Ed Driscoll

Alec Baldwin's Romance with Twitter Concludes

At least that’s what rage-fueled thespian tells Vanity Fair:

Are you ever going to open your Twitter account again?

Never. No. I went to Jimmy Gandolfini’s funeral, and when I was there I realized Jimmy Gandolfini didn’t have Twitter. Jimmy Gandolfini was so beloved as a person, and he was so admired as an actor, and he didn’t give a f*** about social media.

I really learned a lesson at the funeral. I said to myself, This is all a waste of time. Meaning it’s fun sometimes, but less and less, and less. It’s just another chink in your armor for people to come and kill you. I stopped and said to myself, I’m going to try where I just don’t do this anymore.

“Chink in the armor?” [Raising eyebrow, Spock-style.] Hey, if Capital One won’t fire Alec for his homophobia, I doubt they’ll do anything about his xenophobia; despite an editor at liberal ESPN have being fired for using such un-PC language.

At least Baldwin’s meltdown caught the attention of the perilously liberal CNN anchor Anderson Cooper, as Kathy Shaidle wrote yesterday:

But of all the people—and they were legion—who rushed to condemn Baldwin’s nasty tantrum, it was Cooper’s reaction that stood out, and not just because the de facto “face” of CNN is as kneejerk a leftist as the ever-angry actor.

It’s because, as everyone knows (and knew full well before he “bravely” “came out” of the closet in 2012—hell, I’m sure it was obvious when he came out of the womb in ‘67), Anderson Cooper is gay.

Now, Anderson Cooper is no Walter Cronkite. (Then again, some might quip, neither was Walter Cronkite….)

In “Cold Civil War” America, no single broadcaster plays the same national voice of authority role Cronkite supposedly did, if only by default. (Kids: In those days, we only had three big networks on something called “the dial.” Long story.)

And obviously, Walter Cronkite wasn’t the photogenic, soft-spoken gay son of a Vanderbilt.

It’s that “gay” part that matters for our purposes.
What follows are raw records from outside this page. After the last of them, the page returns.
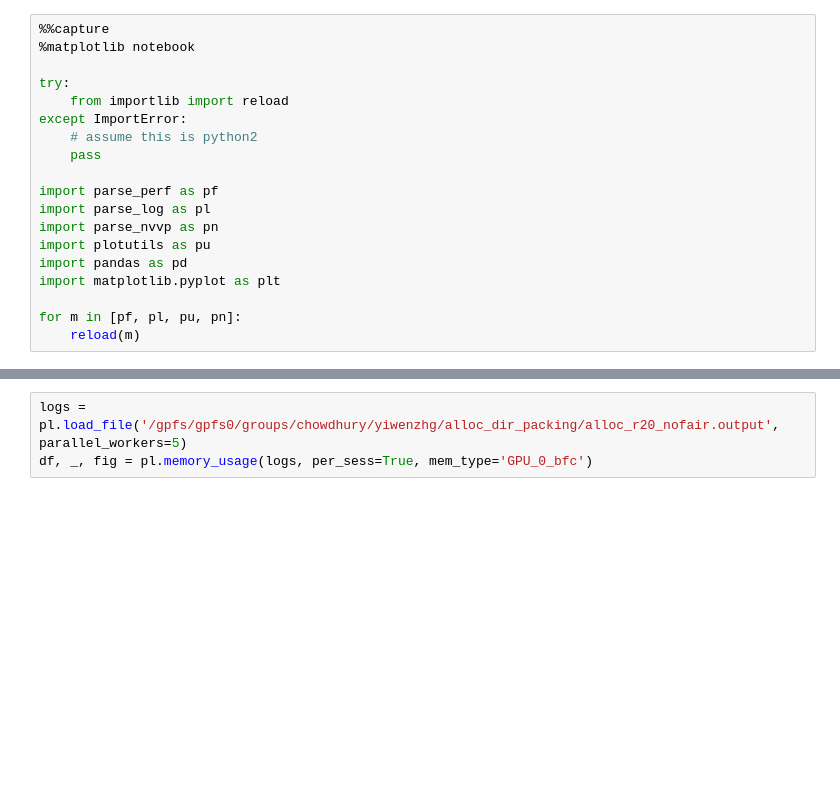
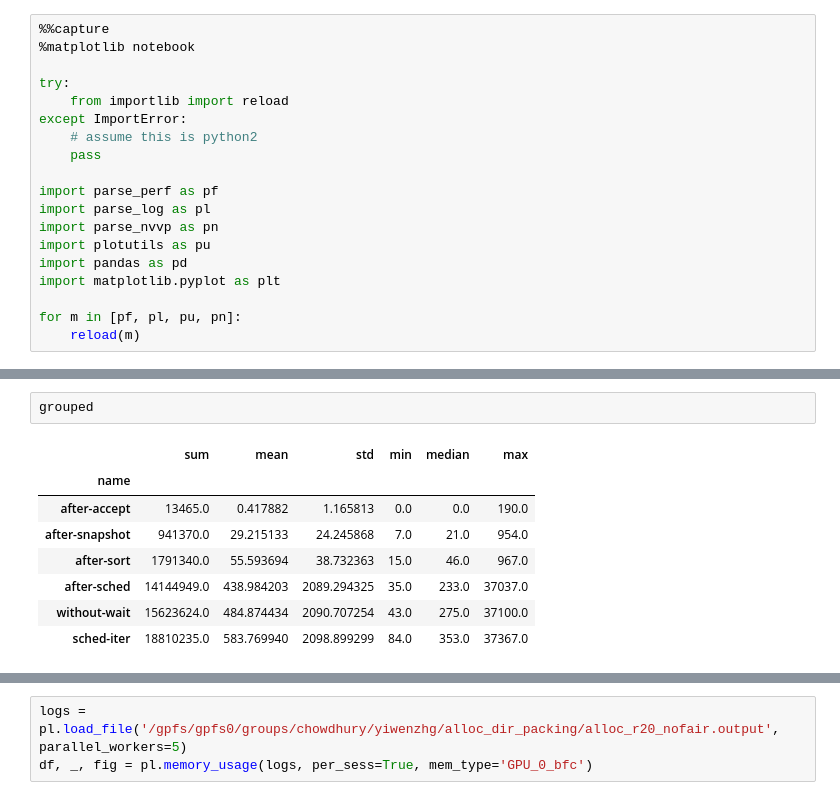
Before and after one commit to SymbioticLab/Salus, a Jupyter notebook: scripts/perf_analysis.ipynb, the cells around one changed output, grey strips where cells are left out. Drawn from its saved outputs; the diff is of its cells as text; blank space fills up the shorter version.

```diff
--- a/scripts/perf_analysis.ipynb
+++ b/scripts/perf_analysis.ipynb
@@ -19,0 +31,11 @@ for m in [pf, pl, pu, pn]:
+# %%
+grouped
+# %% [output]
+|  | sum | mean | std | min | median | max |
+| name |  |  |  |  |  |  |
+| after-accept | 13465.0 | 0.417882 | 1.165813 | 0.0 | 0.0 | 190.0 |
+| after-snapshot | 941370.0 | 29.215133 | 24.245868 | 7.0 | 21.0 | 954.0 |
+| after-sort | 1791340.0 | 55.593694 | 38.732363 | 15.0 | 46.0 | 967.0 |
+| after-sched | 14144949.0 | 438.984203 | 2089.294325 | 35.0 | 233.0 | 37037.0 |
+| without-wait | 15623624.0 | 484.874434 | 2090.707254 | 43.0 | 275.0 | 37100.0 |
+| sched-iter | 18810235.0 | 583.769940 | 2098.899299 | 84.0 | 353.0 | 37367.0 |
```
Also changed, not shown: parts of 9 cells of this notebook, 1 other file.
Cooper’s open-secret yet non-flamboyant homosexuality helped him “win” Middle America, or at the very least, it failed to tweak its blood pressure too much.

Anderson Cooper’s Tweet about Baldwin read:

Why does #AlecBaldwin get a pass when he uses gay slurs? If a conservative talked of beating up a “queen” they would be vilified.

This is pretty rich coming from Cooper, who’s never expressed remorse for popularizing the tasteless “tea-bagger” nickname for Tea Party sympathizers in 2009. (“It’s hard to talk when you’re tea-bagging,” Cooper had “joked,” knowingly, in a rare display of bitchy vulgarity.)

“So that’s that, then, Jim Treacher writes today.” Alec Baldwin is done with Twitter, you guys, for serious this time. The world lost a great actor when James Gandolfini died, but it also gained a sadder-but-wiser Alec Baldwin.”

And if past performance is any indication, no man is more likely to learn from his mistakes — to become a better person, a more capable, more caring member of humanity —  than Alec Baldwin.